----- Supplied records
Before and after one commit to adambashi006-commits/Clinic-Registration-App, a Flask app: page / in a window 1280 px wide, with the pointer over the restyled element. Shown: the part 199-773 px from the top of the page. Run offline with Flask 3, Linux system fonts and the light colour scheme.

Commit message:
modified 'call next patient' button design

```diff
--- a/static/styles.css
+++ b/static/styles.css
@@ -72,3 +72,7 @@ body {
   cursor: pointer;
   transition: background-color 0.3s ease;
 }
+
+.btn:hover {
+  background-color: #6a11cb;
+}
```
----------
----- Supplied records
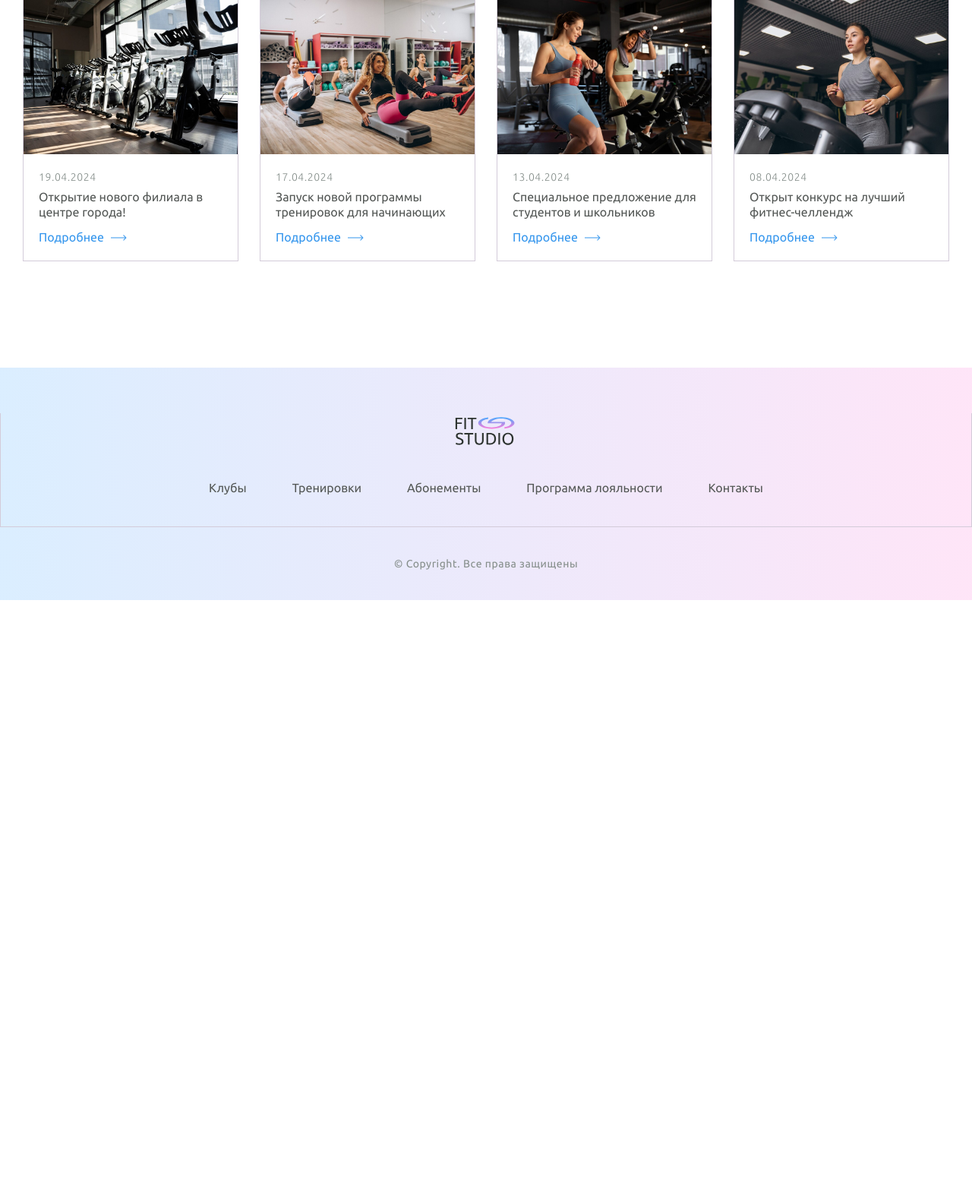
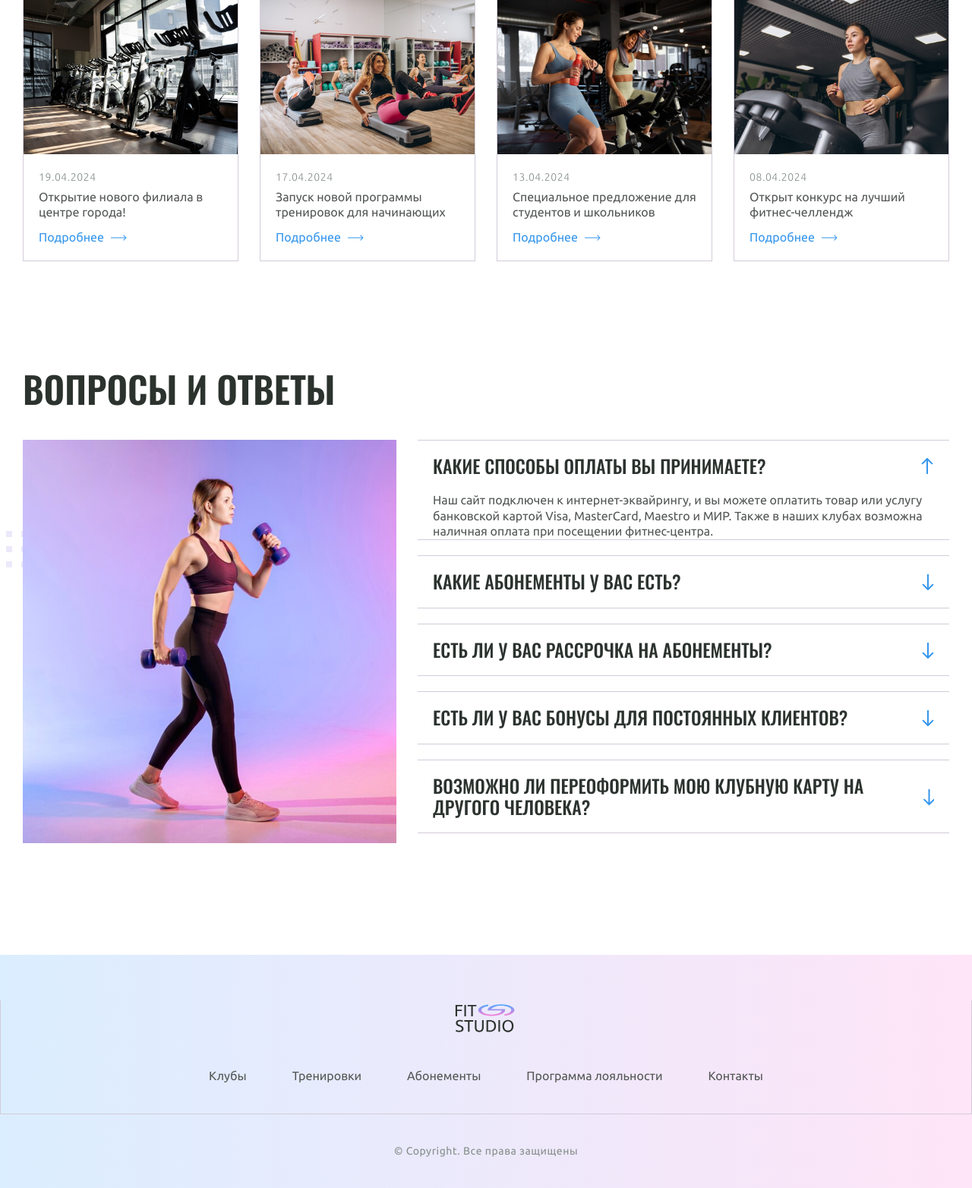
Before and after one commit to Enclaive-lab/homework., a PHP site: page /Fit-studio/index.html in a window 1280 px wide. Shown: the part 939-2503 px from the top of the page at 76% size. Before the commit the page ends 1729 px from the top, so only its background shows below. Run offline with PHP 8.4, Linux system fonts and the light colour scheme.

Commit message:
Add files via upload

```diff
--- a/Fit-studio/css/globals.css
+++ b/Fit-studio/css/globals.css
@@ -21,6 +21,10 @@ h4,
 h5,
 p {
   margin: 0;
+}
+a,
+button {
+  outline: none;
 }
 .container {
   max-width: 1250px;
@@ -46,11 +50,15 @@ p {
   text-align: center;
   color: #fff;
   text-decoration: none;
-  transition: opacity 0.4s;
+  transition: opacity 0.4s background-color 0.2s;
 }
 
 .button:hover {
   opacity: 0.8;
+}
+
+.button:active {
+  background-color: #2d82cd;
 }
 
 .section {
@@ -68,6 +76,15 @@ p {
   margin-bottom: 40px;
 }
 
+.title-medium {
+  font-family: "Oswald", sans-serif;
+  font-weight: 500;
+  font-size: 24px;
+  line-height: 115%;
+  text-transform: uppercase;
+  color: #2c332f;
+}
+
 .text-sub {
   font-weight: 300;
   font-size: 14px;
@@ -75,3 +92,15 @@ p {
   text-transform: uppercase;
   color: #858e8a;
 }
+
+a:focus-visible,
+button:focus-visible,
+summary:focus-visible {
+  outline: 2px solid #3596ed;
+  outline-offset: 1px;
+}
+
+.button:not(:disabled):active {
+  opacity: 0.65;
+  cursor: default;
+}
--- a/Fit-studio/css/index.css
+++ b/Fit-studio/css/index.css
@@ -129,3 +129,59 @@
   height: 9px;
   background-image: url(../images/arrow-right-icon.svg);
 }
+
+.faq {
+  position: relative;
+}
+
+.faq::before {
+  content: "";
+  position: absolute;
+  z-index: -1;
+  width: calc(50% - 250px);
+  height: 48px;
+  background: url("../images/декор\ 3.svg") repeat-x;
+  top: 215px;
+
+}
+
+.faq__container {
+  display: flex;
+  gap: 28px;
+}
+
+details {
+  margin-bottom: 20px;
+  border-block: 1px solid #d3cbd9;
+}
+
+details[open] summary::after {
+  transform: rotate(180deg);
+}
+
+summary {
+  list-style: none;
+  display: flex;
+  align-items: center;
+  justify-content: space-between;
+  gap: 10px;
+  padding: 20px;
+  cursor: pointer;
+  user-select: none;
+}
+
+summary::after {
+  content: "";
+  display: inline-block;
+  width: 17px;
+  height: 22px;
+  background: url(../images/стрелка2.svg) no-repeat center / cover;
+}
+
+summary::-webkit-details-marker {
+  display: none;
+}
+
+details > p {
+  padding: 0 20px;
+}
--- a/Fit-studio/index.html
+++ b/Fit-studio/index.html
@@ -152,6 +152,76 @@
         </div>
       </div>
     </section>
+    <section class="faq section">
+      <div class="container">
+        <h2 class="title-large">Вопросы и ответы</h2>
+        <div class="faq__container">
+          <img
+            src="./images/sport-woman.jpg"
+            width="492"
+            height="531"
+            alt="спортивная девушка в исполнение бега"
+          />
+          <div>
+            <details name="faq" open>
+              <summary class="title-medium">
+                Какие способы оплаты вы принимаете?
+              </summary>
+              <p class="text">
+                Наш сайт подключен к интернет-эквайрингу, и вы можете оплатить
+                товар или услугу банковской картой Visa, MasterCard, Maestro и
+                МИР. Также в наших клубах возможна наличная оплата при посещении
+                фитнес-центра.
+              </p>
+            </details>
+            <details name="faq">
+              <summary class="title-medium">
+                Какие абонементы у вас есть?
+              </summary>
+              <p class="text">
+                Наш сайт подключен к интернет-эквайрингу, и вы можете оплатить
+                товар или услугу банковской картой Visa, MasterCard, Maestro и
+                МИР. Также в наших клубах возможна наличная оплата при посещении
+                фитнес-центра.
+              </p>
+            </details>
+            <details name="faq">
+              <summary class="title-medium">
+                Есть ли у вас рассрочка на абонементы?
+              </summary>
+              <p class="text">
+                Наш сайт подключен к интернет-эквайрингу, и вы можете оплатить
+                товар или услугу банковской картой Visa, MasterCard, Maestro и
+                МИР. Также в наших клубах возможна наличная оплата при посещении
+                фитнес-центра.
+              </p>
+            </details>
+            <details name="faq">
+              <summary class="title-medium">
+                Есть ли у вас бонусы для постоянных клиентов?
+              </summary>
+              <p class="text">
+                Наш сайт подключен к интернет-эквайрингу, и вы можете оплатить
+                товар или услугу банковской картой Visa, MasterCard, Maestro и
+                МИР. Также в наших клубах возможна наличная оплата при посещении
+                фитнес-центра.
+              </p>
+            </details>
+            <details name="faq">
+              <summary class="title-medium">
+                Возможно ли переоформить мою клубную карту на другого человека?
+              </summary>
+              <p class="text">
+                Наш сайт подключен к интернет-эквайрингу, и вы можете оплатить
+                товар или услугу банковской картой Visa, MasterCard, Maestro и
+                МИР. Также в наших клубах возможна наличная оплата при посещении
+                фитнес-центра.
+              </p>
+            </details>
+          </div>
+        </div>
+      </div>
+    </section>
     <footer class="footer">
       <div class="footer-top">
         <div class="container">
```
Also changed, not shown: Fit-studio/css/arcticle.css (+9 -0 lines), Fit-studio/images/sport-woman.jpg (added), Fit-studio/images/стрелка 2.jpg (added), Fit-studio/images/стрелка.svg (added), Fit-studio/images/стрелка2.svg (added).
----------
_Exercise goal_.
The answer should consist of every line from the listing above that includes the word "outline".

_Solution for this task_.
+  outline: none;
+  outline: 2px solid #3596ed;
+  outline-offset: 1px;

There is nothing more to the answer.